### Data for this task
-*-

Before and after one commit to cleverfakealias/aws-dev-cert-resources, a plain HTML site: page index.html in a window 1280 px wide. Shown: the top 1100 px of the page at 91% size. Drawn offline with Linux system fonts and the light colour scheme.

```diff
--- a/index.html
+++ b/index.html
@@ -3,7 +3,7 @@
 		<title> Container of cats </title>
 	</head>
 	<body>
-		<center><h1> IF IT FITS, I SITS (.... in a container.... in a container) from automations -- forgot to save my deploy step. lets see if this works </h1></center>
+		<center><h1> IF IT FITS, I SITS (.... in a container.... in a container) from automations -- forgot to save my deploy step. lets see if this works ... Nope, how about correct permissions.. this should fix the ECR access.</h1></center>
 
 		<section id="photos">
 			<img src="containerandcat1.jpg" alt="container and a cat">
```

-*-

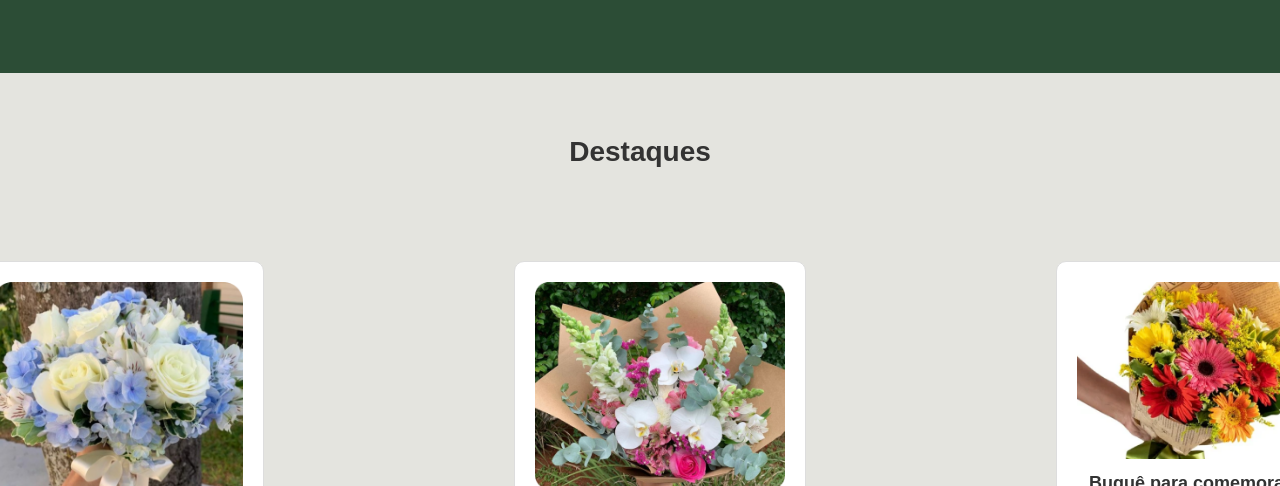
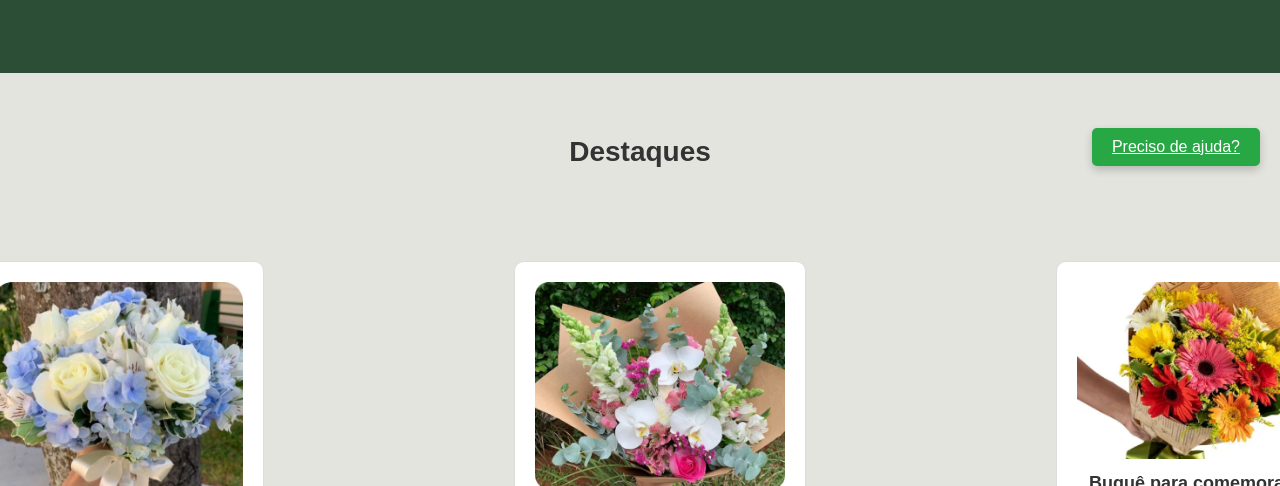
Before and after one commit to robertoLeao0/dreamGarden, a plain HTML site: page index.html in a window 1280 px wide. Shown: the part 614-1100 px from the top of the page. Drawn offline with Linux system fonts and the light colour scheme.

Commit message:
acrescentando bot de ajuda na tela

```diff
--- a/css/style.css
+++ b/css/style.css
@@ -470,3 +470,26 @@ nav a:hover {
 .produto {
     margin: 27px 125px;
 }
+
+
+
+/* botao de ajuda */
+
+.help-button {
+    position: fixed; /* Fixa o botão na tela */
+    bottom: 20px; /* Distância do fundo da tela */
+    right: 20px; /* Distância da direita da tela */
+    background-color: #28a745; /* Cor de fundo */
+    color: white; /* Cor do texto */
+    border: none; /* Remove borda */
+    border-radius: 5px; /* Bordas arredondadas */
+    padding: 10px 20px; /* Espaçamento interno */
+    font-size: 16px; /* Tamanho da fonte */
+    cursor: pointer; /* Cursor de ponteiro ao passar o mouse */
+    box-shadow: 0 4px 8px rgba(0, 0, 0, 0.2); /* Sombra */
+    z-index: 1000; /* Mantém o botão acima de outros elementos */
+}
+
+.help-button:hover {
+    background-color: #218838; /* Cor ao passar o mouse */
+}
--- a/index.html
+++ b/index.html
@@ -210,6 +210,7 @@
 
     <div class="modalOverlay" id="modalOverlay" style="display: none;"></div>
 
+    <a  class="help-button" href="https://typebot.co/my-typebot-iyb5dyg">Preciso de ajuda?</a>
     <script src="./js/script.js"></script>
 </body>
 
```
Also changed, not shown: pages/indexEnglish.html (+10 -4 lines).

-*-

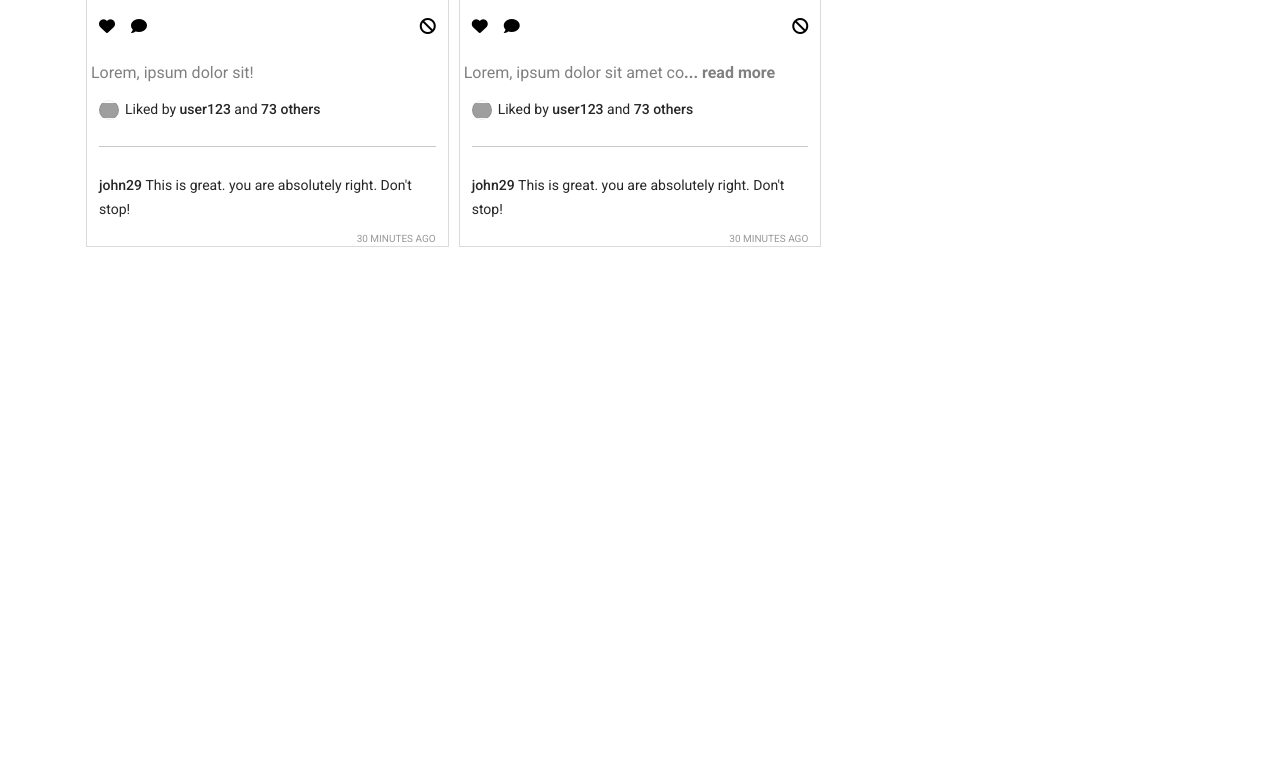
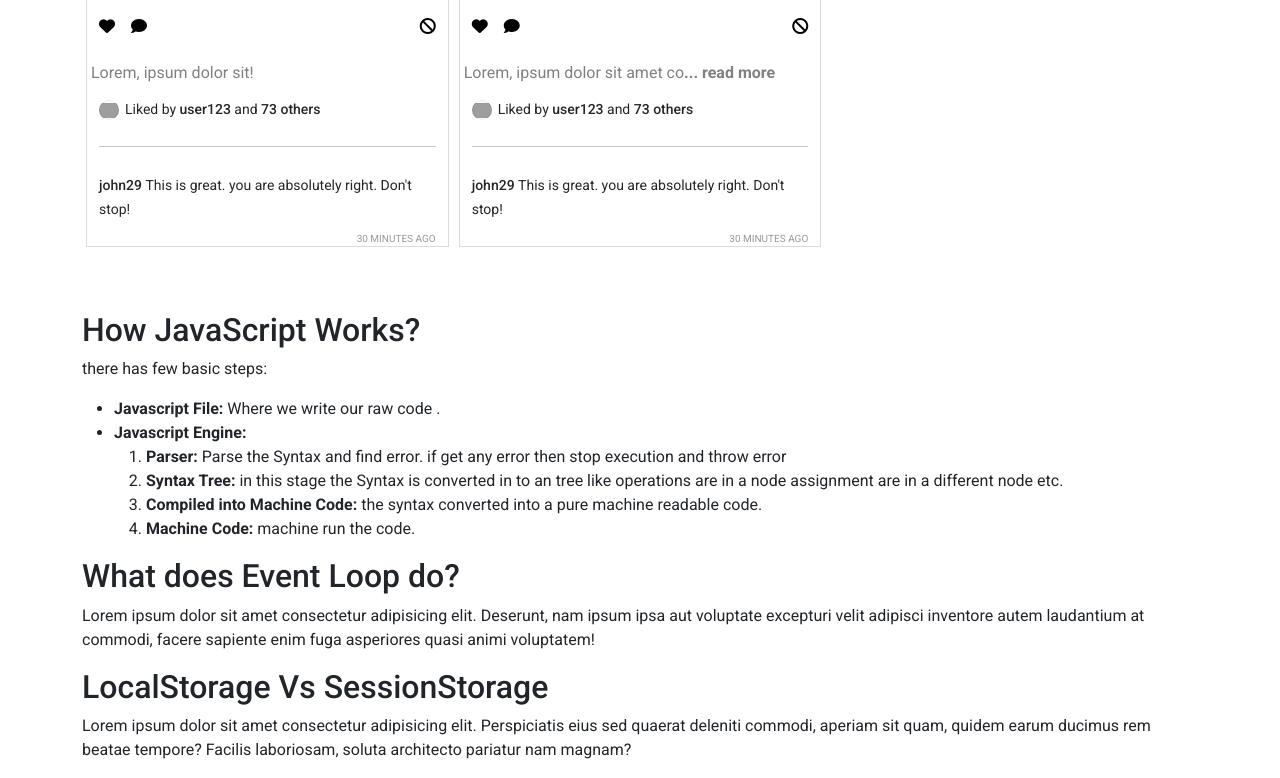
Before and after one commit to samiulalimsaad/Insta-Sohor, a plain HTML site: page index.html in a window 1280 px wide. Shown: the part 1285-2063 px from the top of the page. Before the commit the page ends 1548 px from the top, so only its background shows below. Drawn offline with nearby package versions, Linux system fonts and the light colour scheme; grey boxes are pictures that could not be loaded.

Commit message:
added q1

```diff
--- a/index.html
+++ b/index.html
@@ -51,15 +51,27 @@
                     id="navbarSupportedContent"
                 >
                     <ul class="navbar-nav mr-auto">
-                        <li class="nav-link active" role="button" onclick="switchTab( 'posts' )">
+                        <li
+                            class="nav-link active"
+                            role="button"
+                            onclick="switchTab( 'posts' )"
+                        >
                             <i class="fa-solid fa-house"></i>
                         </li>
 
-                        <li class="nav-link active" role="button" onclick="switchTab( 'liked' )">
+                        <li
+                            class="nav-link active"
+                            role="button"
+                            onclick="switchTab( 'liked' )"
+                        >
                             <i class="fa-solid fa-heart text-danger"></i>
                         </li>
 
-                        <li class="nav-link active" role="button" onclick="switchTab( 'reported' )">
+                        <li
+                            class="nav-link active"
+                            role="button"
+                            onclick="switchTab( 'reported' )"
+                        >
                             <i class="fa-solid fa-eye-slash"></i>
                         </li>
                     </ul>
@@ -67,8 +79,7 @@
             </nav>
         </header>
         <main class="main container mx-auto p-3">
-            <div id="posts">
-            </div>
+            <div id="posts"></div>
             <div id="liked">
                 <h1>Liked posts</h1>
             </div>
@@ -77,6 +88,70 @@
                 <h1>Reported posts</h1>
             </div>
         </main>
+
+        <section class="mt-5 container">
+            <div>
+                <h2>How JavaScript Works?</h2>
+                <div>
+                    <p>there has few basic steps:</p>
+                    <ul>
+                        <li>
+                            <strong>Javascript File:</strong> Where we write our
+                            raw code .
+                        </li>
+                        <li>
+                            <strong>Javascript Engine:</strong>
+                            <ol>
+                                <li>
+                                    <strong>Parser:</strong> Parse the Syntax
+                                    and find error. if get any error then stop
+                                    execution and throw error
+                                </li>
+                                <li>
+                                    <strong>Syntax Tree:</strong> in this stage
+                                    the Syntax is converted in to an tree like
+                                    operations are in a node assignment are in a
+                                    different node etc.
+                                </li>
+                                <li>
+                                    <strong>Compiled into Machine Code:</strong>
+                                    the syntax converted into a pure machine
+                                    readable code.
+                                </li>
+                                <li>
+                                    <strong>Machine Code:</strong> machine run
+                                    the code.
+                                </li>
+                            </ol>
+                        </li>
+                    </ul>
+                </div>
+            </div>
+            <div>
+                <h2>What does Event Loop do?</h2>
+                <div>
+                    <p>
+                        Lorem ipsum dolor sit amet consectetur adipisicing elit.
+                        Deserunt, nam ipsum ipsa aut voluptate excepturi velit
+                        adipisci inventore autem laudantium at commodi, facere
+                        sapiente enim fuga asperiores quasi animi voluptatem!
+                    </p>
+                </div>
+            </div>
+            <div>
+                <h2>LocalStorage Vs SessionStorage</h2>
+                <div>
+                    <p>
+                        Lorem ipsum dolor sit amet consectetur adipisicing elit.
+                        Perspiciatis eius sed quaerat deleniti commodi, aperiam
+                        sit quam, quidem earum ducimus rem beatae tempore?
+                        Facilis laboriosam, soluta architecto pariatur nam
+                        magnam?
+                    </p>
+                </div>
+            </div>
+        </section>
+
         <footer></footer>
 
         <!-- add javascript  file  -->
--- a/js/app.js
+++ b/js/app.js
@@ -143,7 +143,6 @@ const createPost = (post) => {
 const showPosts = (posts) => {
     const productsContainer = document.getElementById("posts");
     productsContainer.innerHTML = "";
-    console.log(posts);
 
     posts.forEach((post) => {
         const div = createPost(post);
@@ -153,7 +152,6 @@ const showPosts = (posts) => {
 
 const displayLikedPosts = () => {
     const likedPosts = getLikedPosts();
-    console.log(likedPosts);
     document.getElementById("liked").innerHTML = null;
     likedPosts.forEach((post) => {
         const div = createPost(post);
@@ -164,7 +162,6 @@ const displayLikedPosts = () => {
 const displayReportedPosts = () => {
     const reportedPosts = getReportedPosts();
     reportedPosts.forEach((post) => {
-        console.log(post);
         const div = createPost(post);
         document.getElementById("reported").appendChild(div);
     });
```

-*-

### Task directions
Read each line of the material, and wherever the word "error" turns up, copy that line.

### Written answer
+                                    and find error. if get any error then stop
+                                    execution and throw error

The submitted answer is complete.